the community site for and by developmental biologists

In Development this week (Vol. 138, Issue 1)

Posted by on December 7th, 2010

The first issue of 2011 is out now…here are the highlights: Geminin control of lineage commitment The transition between pluripotency and multi-lineage commitment during early embryogenesis must be closely regulated to ensure correct spatial and temporal patterning of the embryo. But what regulates this crucial transition? According to Kristen Kroll and co-workers, part of the[…]

Echinoderm development on film

Posted by on December 6th, 2010

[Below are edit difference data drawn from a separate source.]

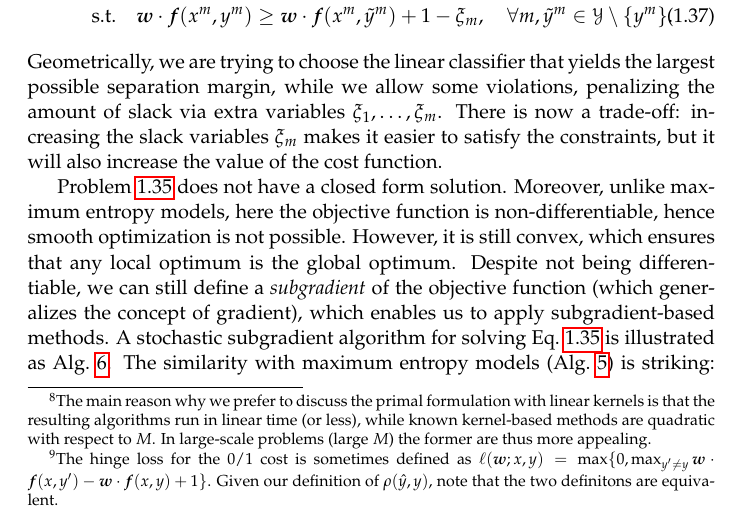
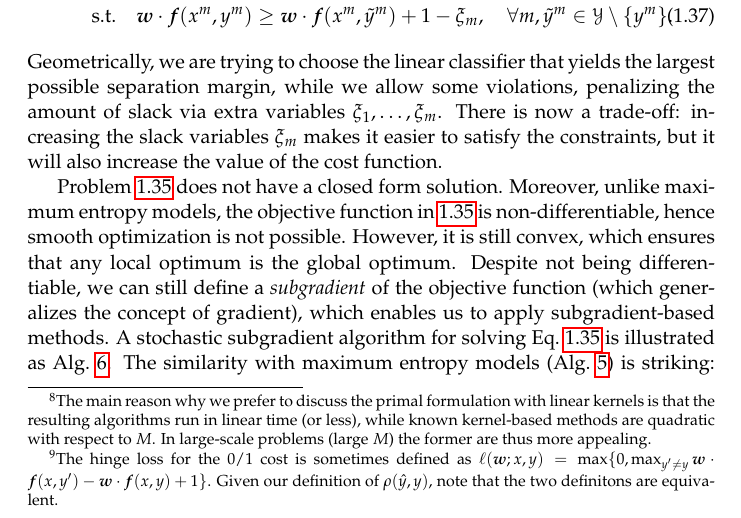
Before and after one commit to LxMLS/lxmls-guide, a LaTeX thesis (guide.tex, which reads pages/classification/classification.tex): part of page 52 of 121, cut so that both start at the same text. Compiled offline with pdfLaTeX.

Commit message:
Clarified non-differentiability of (1.35).

```diff
--- a/pages/classification/classification.tex
+++ b/pages/classification/classification.tex
@@ -992,8 +992,7 @@ For the $0/1$-cost, the problem in Eq.~\ref{eq:svm} is equivalent to:
 Geometrically, we are trying to choose the linear classifier that yields the largest possible separation margin,
 while we allow some violations, penalizing the amount of slack via extra variables $\xi_1,\ldots,\xi_m$. There is now a trade-off: increasing the slack variables $\xi_m$ makes it easier to satisfy the constraints, but it will also increase the value of the cost function.
 
-Problem \ref{eq:svm} does not have a closed form solution. Moreover, unlike maximum entropy models,
-here the objective function is non-differentiable, hence
+Problem \ref{eq:svm} does not have a closed form solution. Moreover, unlike maximum entropy models, the objective function in \ref{eq:svm} is non-differentiable, hence
 smooth optimization is not possible. However, it is still convex, which ensures that any local optimum is the global optimum.
 Despite not being differentiable, we can still define a \emph{subgradient} of the objective function (which generalizes the
 concept of gradient), which enables us to apply subgradient-based methods.
```
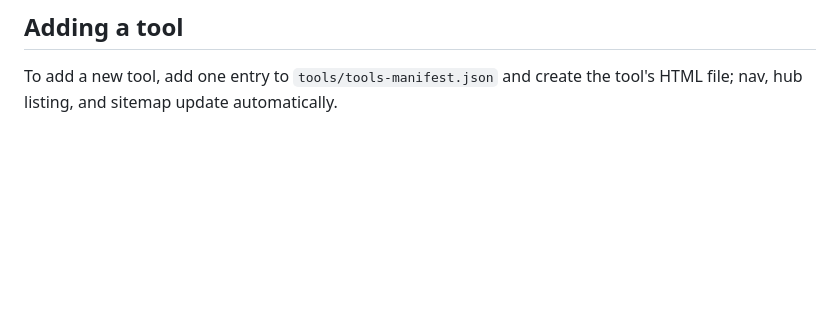
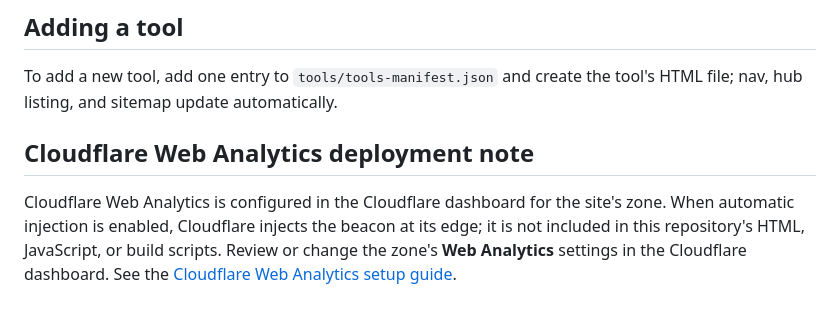
Before and after one commit to manmicheal214-maker/DR-checker-, a Markdown page: README.md, the part around the change. Drawn GitHub-style; blank space fills up the shorter version.

Commit message:
Document Cloudflare dashboard-managed Web Analytics

```diff
--- a/README.md
+++ b/README.md
@@ -442,3 +442,8 @@ No framework or build step is required.
 ## Adding a tool
 
 To add a new tool, add one entry to `tools/tools-manifest.json` and create the tool's HTML file; nav, hub listing, and sitemap update automatically.
+
+
+## Cloudflare Web Analytics deployment note
+
+Cloudflare Web Analytics is configured in the Cloudflare dashboard for the site's zone. When automatic injection is enabled, Cloudflare injects the beacon at its edge; it is not included in this repository's HTML, JavaScript, or build scripts. Review or change the zone's **Web Analytics** settings in the Cloudflare dashboard. See the [Cloudflare Web Analytics setup guide](https://developers.cloudflare.com/web-analytics/get-started/).
```
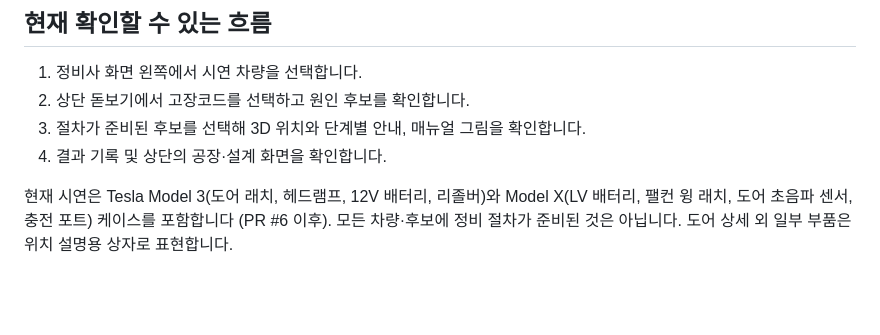
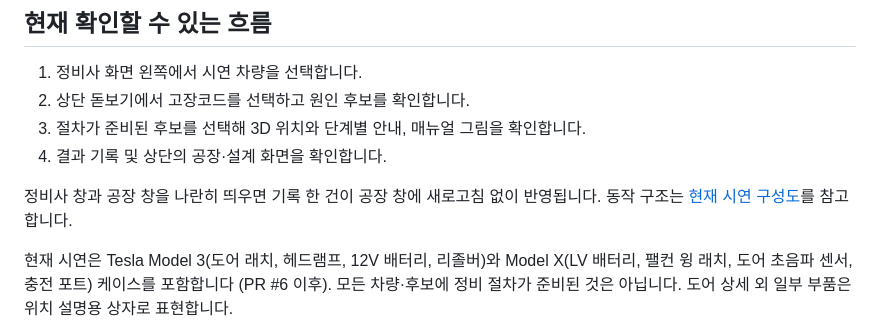
Before and after one commit to salieri009/LG_CNS_AM_INSPIRE, a Markdown page: docs/local-preview.md, the part around the change. Drawn GitHub-style; blank space fills up the shorter version.

```diff
--- a/docs/local-preview.md
+++ b/docs/local-preview.md
@@ -44,6 +44,8 @@ PR 브랜치를 보려면 `git switch --track origin/fix/review-followups`처럼
 3. 절차가 준비된 후보를 선택해 3D 위치와 단계별 안내, 매뉴얼 그림을 확인합니다.
 4. 결과 기록 및 상단의 공장·설계 화면을 확인합니다.
 
+정비사 창과 공장 창을 나란히 띄우면 기록 한 건이 공장 창에 새로고침 없이 반영됩니다. 동작 구조는 [현재 시연 구성도](images/demo-runtime.png)를 참고합니다.
+
 현재 시연은 Tesla Model 3(도어 래치, 헤드램프, 12V 배터리, 리졸버)와 Model X(LV 배터리, 팰컨 윙 래치, 도어 초음파 센서, 충전 포트) 케이스를 포함합니다 (PR #6 이후). 모든 차량·후보에 정비 절차가 준비된 것은 아닙니다. 도어 상세 외 일부 부품은 위치 설명용 상자로 표현합니다.
 
 절차·토크·그림은 Tesla Model 3·Model X Service Manual을 참고하며, 3D 모델은 Sketchfab의 CC BY 4.0 모델(Model 3: dannzjs, Model X: David_Holiday)입니다. 출처 링크는 README 10장에 있습니다. 고장코드 번호·VIN·관측 비율·정비 시간·팁 등은 예시 데이터입니다. 실차 진단·정비에 사용하지 않습니다. 기록은 목 API 상태로 브라우저 `localStorage`에만 남고(PR #9 이후, 같은 브라우저의 창끼리 공유), 팀원 간에는 공유되지 않습니다. 시연 전 초기화는 개발자 도구에서 `localStorage.removeItem('repair-thread-mock-v1')`입니다.
```
Also changed, not shown: README.md (+4 -0 lines), docs/images/demo-runtime.png (added), 1 other file.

“I also here salute the echinoderms as a noble group especially designed to puzzle the zoologist.” Libbie Hyman, 1955 Echinoderms are fascinating creatures. They have extensive regenerative capabilities, a mutable connective tissue that dynamically (and deliberately) changes its stiffness, and a complex system of hydraulic canals involved in the circulation of internal fluids and locomotion.[…]

Keeping up with the Node

Posted by on December 6th, 2010

Like more than 500 million people in the world, the Node is now on Facebook . Our foray into Facebook was slightly overshadowed by the British royal family doing exactly the same thing a few weeks earlier, but we can guarantee you that our page will contain far more developmental biology. We’re using our Facebook[…]

Developmental biology art from Japan

Posted by on December 1st, 2010

The RIKEN Center for Developmental Biology has released the images for a series of postcards under a creative commons license. The images picture a wide range of both common and uncommon model organisms, all in a Japanese paper art style.

Travelling Fellowships

Posted by on November 29th, 2010

Over the past months, we’ve seen a few posts on the Node from people who spent a few months working in labs abroad. All of them were funded by a Development travelling fellowship. The next deadline for these fellowships is coming up on December 31st, and Development would like to encourage you to apply. To[…]

International experience

Posted by on November 26th, 2010

Hello, I am Terry Jackson, a 6th year PhD student in Genetics and Genomics at Duke University which is located in Durham, North Carolina, USA. I am working on my degree in the lab of Dr. Philip Benfey whose research focuses on identifying transcription factors in the root of Arabidopsis thaliana. I am pleased to[…]

An interview with Patrick Tam

Posted by on November 25th, 2010

(This interview by Kathryn Senior originally appeared in Development on November 23, 2010) Patrick Tam’s research is focused on the cellular and molecular mechanisms of body patterning during mouse development. He agreed to be interviewed by Development to talk about his interest in mouse development, new concepts in gastrulation, X-linked diseases and his dream of[…]

In Development this week (Vol. 137, Issue 24)

Posted by on November 23rd, 2010

Pak1-ing a punch in lumen formation The generation and maintenance of correct lumen size and shape is essential for the function of tubular organs. Now, Monn Monn Myat and co-workers report that p21-activated kinase (Pak1) plays a novel role during lumen formation in Drosophila embryonic salivary glands (see p. 4177). The researchers show that Pak1[…]

V International Meeting of the LASDB

Posted by on November 20th, 2010

Being at the end of the planet Earth and organizing an international meeting is not easy. Even harder is to prepare and hold a course intended for an international audience. But the organizing committee of the Fifth International Meeting of the Latin American Society for Developmental Biology, together with the Society for Developmental Biology, managed[…]

A win for Developmental Biology in Japan

Posted by on November 19th, 2010

Science is held pretty highly in Japan. The country has produced 15 Nobel Prize winners in the science disciplines, including two in the field of chemistry this year. But perhaps a little less in the international press’ limelight is Dr. Yoshiki Sasai, winner of the Osaka Science Prize. This honor is like the Japanese version[…]